It is said that there are three major kinds of cuisines in the world; Turkish, Chinese, and French. Fully justifying its reputation, Turkish Cuisine is always a pleasant surprise for the visitor.
In addition to being the refined product of centuries of experience, Turkish Cuisine has a very pure quality. The variety and simplicity of the recipes and the quality of the ingredients are guarantees of delicious meals.
Kebabs are dishes of plain or marinated meat either stewed or grilled. Almost every district of Anatolia has its own kebap specialty. Lamb is the basic meat of Turkish kitchen. Pieces of lamb threaded on a skewer and grilled over charcoal form the famous Shish kebab known in many countries of the world. Doner kebab is another famous Turkish dish, being a roll of lamb on a vertical skewer turning parallel to a hot grill. You should also try different types of Köfte as typical meat dishes.
The aubergine is used in a wide variety of dishes from Karniyarik (cut belly) and Hünkarbegendi (sultan’s favorite), to Patlican salatasi (eggplant salad) and Patlican dolmasi (stuffed eggplants). It can be cooked with onions, garlic and tomatoes and served cold as Imam bayildi (imam fainted).
A delicious Turkish specialty is Pilav, a rice dish which is difficult for the inexperienced cook to prepare. In the Black Sea region of Turkey they make a great dish with rice and small fish: Hamsili pilav. Another interesting dish from the same region is Miroloto.
Börek are pies of flaky pastry stuffed with meat, cheese or potatoes. The delicious Turkish natural yoghurt is justifiably renowned. A typical appetizer prepared with yogurt and cucumber is Cacik. And, of course, don’t forget to try Manti (ravioli) with loads of yogurt.
One notable variety are the “Zeytinyaglilar”, dishes cooked with olive oil. “Dolma” is a name applied to such vegetables as grape leaves (Sarma), cabbage leaves, and green peppers (Biber dolma) stuffed with spiced rice.

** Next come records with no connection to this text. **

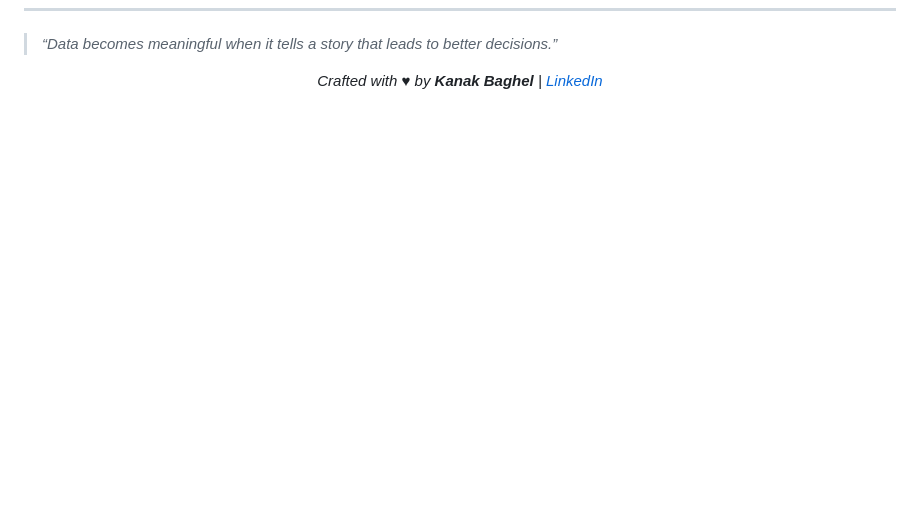
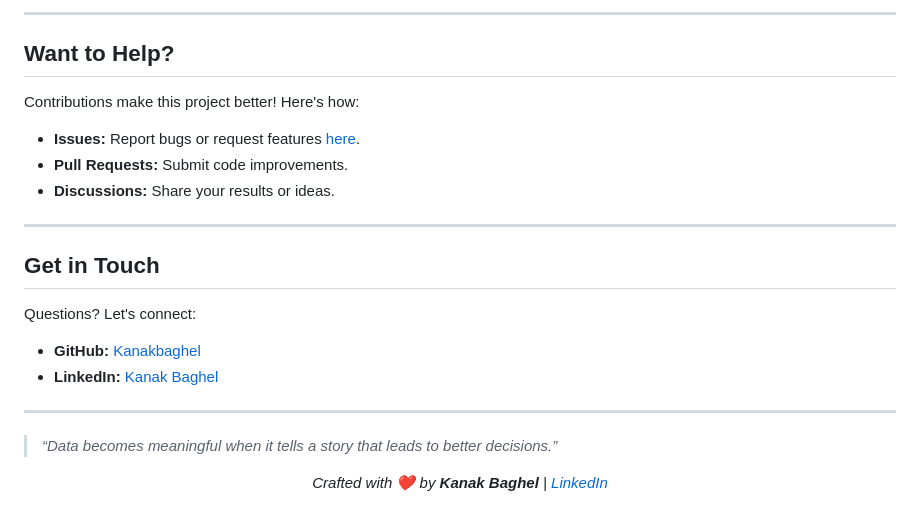
Before and after one commit to Kanakbaghel/Data_Science_Project, a Markdown page: README.md, the part around the change printed below. Drawn GitHub-style; blank space fills up the shorter version.

Commit message:
Revise README for clarity and structure
Updated README to enhance project overview, navigation, and installation instructions.

```diff
--- a/README.md
+++ b/README.md
@@ -121,2 +172,26 @@ For questions or collaboration, reach out to [Kanakbaghel](https://github.com/Ka
+---
+
+## Want to Help?
+
+Contributions make this project better! Here's how:
+- **Issues:** Report bugs or request features [here](https://github.com/Kanakbaghel/Data_Science_Project/issues).
+- **Pull Requests:** Submit code improvements.
+- **Discussions:** Share your results or ideas.
+
+---
+
+## Get in Touch
+
+Questions? Let's connect:
+- **GitHub:** [Kanakbaghel](https://github.com/Kanakbaghel)
+- **LinkedIn:** [Kanak Baghel](https://www.linkedin.com/in/kanakbaghel)
+
+
+
+---
+
 > _“Data becomes meaningful when it tells a story that leads to better decisions.”_
-<p align="center"><em>Crafted with ♥ by <strong>Kanak Baghel</strong> |  <a href="https://www.linkedin.com/in/kanakbaghel">LinkedIn</a></em></p>
+
+<p align="center">
+  <em>Crafted with ❤️ by <strong>Kanak Baghel</strong> | <a href="https://www.linkedin.com/in/kanakbaghel">LinkedIn</a></em>
+</p>
```
Also changed, not shown: other parts of README.md (+147 -96 lines).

Turkish sweets are famous throughout the world and many of these have milk as the basic ingredient such as Sütlaç, Tavuk gögsü, Helva, Kazandibi, Asure. Meanwhile the best-known Turkish dessert is Baklava.
Among the national drinks one can easily name the Turkish coffee and the Turkish tea, but also ayran, shira, salgam, sahlep and boza should be mentioned as well. Turkish coffee comes thick and dark in a small cup and may be served without sugar, with a little sugar or with a lot of sugar. Either way, it is truly delicious. If you like alcohol you can try Raki made of anise, which is called as “lion’s drink” because you must be strong as a “lion” to drink it.
Soups are coming in a wide variety. These may be light, or rich and substantial. They are generally based on meat stock and served at the start of the meal. Lentil soup is the most common and best loved variety, but there are other preferred ones such as yayla soup and the tarhana.
Mezes are “Hors d’oeuvres” or appetizers figuring mainly at meals accompanied by wine or raki . Eaten sparingly, they arouse the appetite before the meal proper. Examples of meze include gozleme, fried aubergines with yogurt, lakerda (bonito pre-served in brine), pastirma (pressed beef), kisir, fish croquettes, and lambs’ brains with plenty of lemon juice. At many restaurants a selection of mezes is brought to the table on a tray immediately after the drinks are served for the customers to make their choice.
Turkey is surrounded by several seas around hence there are also many different dishes in the Turkish cuisine based on fish, especially along the coastal areas. One of these traditional dishes is Hamsi Kofte from the Blacksea region in the north.